At a press briefing with reporters here Wednesday evening, Sony Electronics President Stan Glasgow said that despite indications of a weakening U.S. economy, all is well with the Japanese electronics giant.
"I don't think consumers buying consumer electronics yet feel that," Glasgow said. "Sony did particularly well during the holidays. It was the best in the history of Sony Electronics in the U.S."
A boon to Sony's bottom line has been the growth of its Sony Style stores, both brick-and-mortar outlets, and its online presence. Glasgow said Sony Style experienced a 34 percent growth in sales over the 2007 holiday shopping season.
Another high point was its TV business. According to data collected by market research company DisplaySearch, Sonyin the fourth quarter of 2007 with 12.3 percent of worldwide shipments, considered a major comeback for the company.
One of the things that appeared to help Sony in 2007 was its expansion of specific television models made to sell in Wal-Mart Stores and Target. Glasgow said the company is expanding that commitment to supplying those retailers with 40 percent more variety of TV models this year.
Glasgow kept the gloating to a minimum, however, when it came to Blu-ray's recent victory in the format spat with HD DVD. As one of the leading investors and supporters of Blu-ray, Sony does see prices dropping on standalone Blu-ray players over the next couple years, but it will be 2009 before, he said. Price drops will happen, but it needs to be done in an orderly fashion, Glasgow said.
"I don't see any reason to do it stupidly and lose money," he said.
In the meantime, Sony is "in discussions" with a number of partners in order to get them on the Blu-ray bandwagon. An Microsoft Xbox 360 console with Blu-ray is certainly "a possibility," he said.
But perish the thought that Sony will take trade-ins of now-obsolete HD DVD players. "Sony is not going to make up for Toshiba's sins," Glasgow said emphatically.
Other tidbits gleaned from the evening:

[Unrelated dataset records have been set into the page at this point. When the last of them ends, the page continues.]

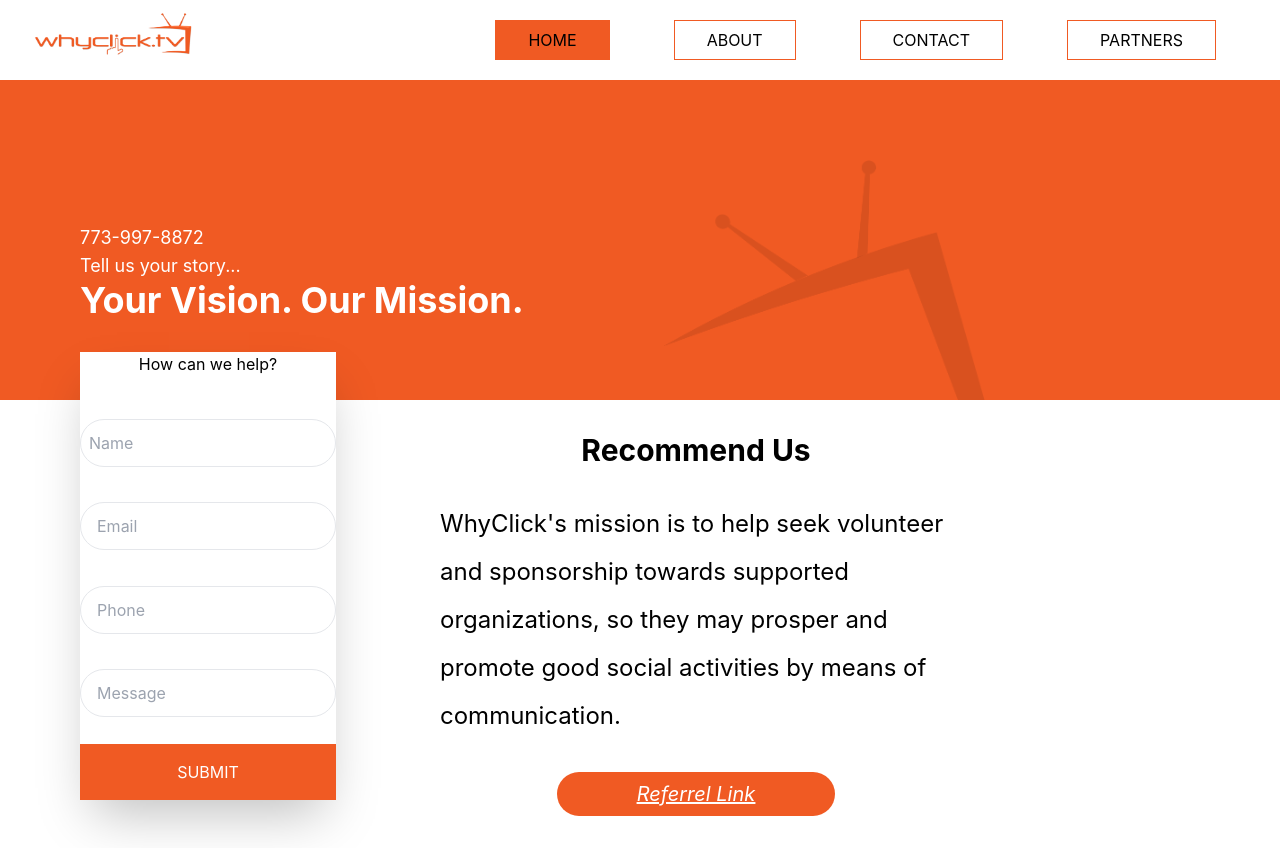
Repository: legenddev1202/whyclicktv
Page: /
An editor plug-in stored every save of this project. The page is shown before and after the next save, followed by the edit.
The browser window is 1280 px wide. The pictures show the whole page.
The project was rebuilt for these pictures with package versions that can differ from the ones it lists, and the page was loaded fresh each time. Also part of the build but not shown: src/pages/about.js, src/App.css.

Above is the page before, as saved 2022-03-31 08:35:33.

### src/index.css
@tailwind base;
@tailwind components;
@tailwind utilities;

body {
  margin: 0;
  font-family: -apple-system, BlinkMacSystemFont, "Segoe UI", "Roboto", "Oxygen",
    "Ubuntu", "Cantarell", "Fira Sans", "Droid Sans", "Helvetica Neue",
    sans-serif;
  -webkit-font-smoothing: antialiased;
  -moz-osx-font-smoothing: grayscale;
  height: 100%;
  min-height: 500px;
}

code {
  font-family: source-code-pro, Menlo, Monaco, Consolas, "Courier New",
    monospace;
}

### src/App.js
import { Routes, Route, Link } from "react-router-dom";
import Home from "./pages/home";
import About from "./pages/about";
import "./App.css";

function App() {
  return (
    <Routes>
      <Route path="/" element={<Home />} />
      <Route path="about" element={<About />} />
    </Routes>
  );
}

export default App;

### src/pages/home.js
import React from "react";
import { Routes, Route, Link } from "react-router-dom";

function Home() {
  return (
    <>
      <div className="bg-transparent w-full h-20 flex items-center px-8 justify-between">
        <div className="h-20">
          <img
            className="logo-icon h-full"
            src="assets/images/logos/logo.svg"
            alt="logo"
          />
        </div>
        <div className="">
          <button
            className="h-10 px-8 mx-8 border"
            style={{ borderColor: "#F05A23", backgroundColor: "#F05A23" }}
          >
            <Link to="/">HOME</Link>
          </button>
          <button
            className="h-10 px-8 mx-8 border"
            style={{ borderColor: "#F05A23" }}
          >
            <Link to="/about">ABOUT</Link>
          </button>
          <button
            className="h-10 px-8 mx-8 border"
            style={{ borderColor: "#F05A23" }}
          >
            <Link to="/contact">CONTACT</Link>
          </button>
          <button
            className="h-10 px-8 mx-8 border"
            style={{ borderColor: "#F05A23" }}
          >
            <Link to="/contact">PARTNERS</Link>
          </button>
        </div>
      </div>
      <div className="h-full w-full bg-slate-300">
        <div
          className="relative overflow-hidden"
          style={{ backgroundColor: "#F05A23" }}
        >
          <img
            className="logo-icon h-full absolute -bottom-20 right-72"
            src="assets/images/logos/tv-logo.png"
            alt="logo"
          />
          <div className="p-20 pt-36">
            <div className="text-lg text-white">773-997-8872</div>
            <div className="text-lg text-white">Tell us your story...</div>
            <div className="text-4xl font-bold text-white">
              Your Vision. Our Mission.
            </div>
          </div>
        </div>
      </div>
      <div className="w-full h-full p-8 pl-36 flex flex-col items-center justify-center relative">
        <div className="text-3xl font-bold">Recommend Us</div>
        <div className="text-2xl max-w-lg pt-8 leading-loose">
          WhyClick's mission is to help seek volunteer and sponsorship towards
          supported organizations, so they may prosper and promote good social
          activities by means of communication.
        </div>
        <button
          className="rounded-full italic p-2 px-20 text-white underline text-xl mt-8"
          style={{ backgroundColor: "#F05A23" }}
        >
          <Link to="/referrel">Referrel Link</Link>
        </button>
        <div className="w-1/5 h-full bg-white shadow-2xl absolute left-20 -top-12 flex flex-col justify-between items-center">
          <div>How can we help?</div>
          <div className="pt-4">
            <input
              className="border rounded-full w-full h-12 px-2"
              placeholder="Name"
            ></input>
          </div>
          <div className="pt-2">
            <input
              className="border rounded-full w-full h-12 px-4"
              placeholder="Email"
            ></input>
          </div>
          <div className="pt-2">
            <input
              className="border rounded-full w-full h-12 px-4"
              placeholder="Phone"
            ></input>
          </div>
          <div className="pt-2">
            <input
              className="border rounded-full w-full h-12 px-4"
              placeholder="Message"
            ></input>
          </div>
          <button
            className="w-full h-14 flex items-center justify-center text-white"
            style={{ backgroundColor: "#F05A23" }}
          >
            SUBMIT
          </button>
        </div>
      </div>
    </>
  );
}
export default Home;

Loaded but not shown: public/index.html (common file); src/index.js (common file); src/reportWebVitals.js (common file); tailwind.config.js (common file)

After the next save:
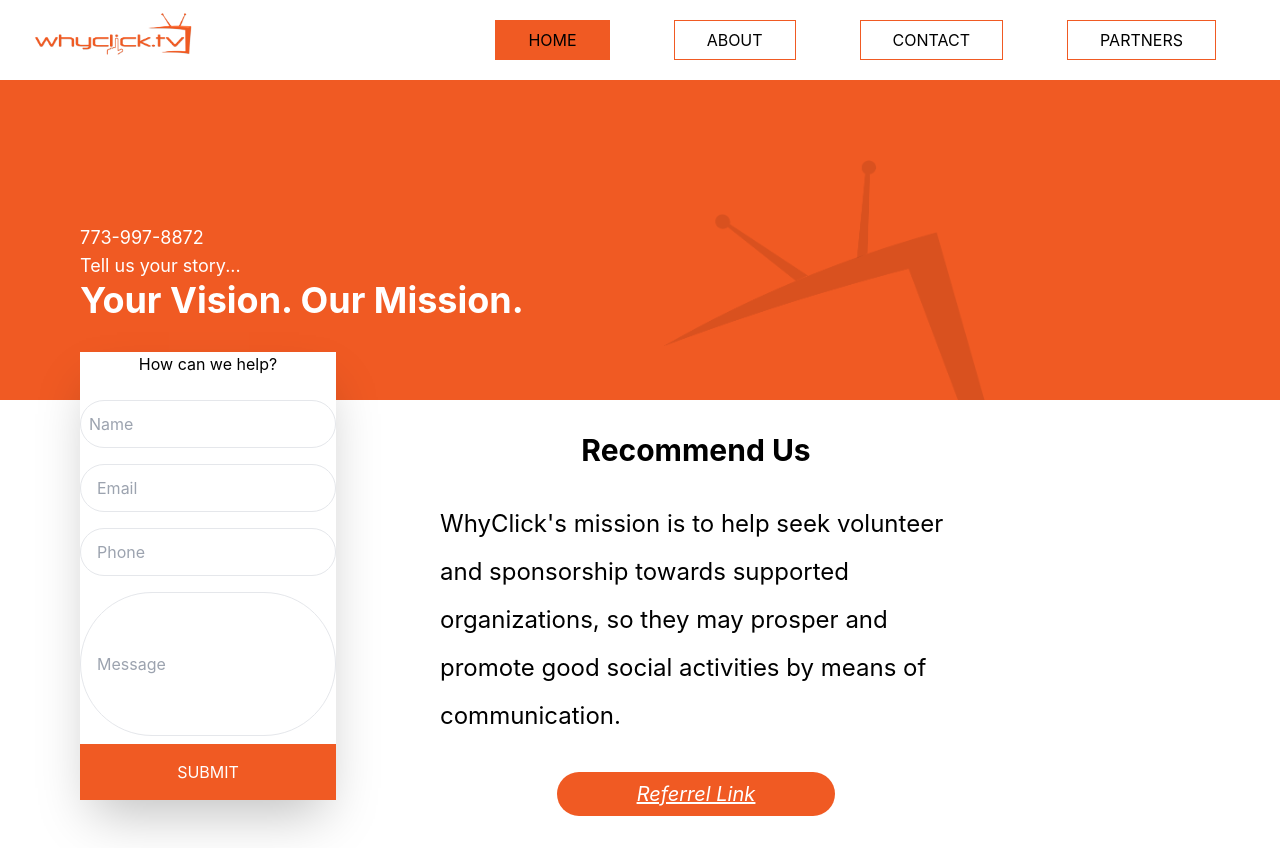
Saved 4 s later.
--- a/src/pages/home.js
+++ b/src/pages/home.js
@@ -93,7 +93,7 @@
           </div>
           <div className="pt-2">
             <input
-              className="border rounded-full w-full h-12 px-4"
+              className="border rounded-full w-full h-36 px-4"
               placeholder="Message"
             ></input>
           </div>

- Though 11-inch OLEDs are the largest size Sony is offering right now, bigger screen sizes are on the way--some day. But there are currently limits on exactly how big Sony can make them right now. Glasgow specifically said that there are major obstacles (mostly to do with the physics of creating the panels) to make OLED screens larger than 30 inches. "It would take another significant investment to get bigger than that," he said.
- Sony is apparently unfazed by Amazon.com's recent entrance into the electronic book reader market. "The Kindle has helped," Glasgow said. "I think the (Sony) Reader market needed a boost. We're selling more ."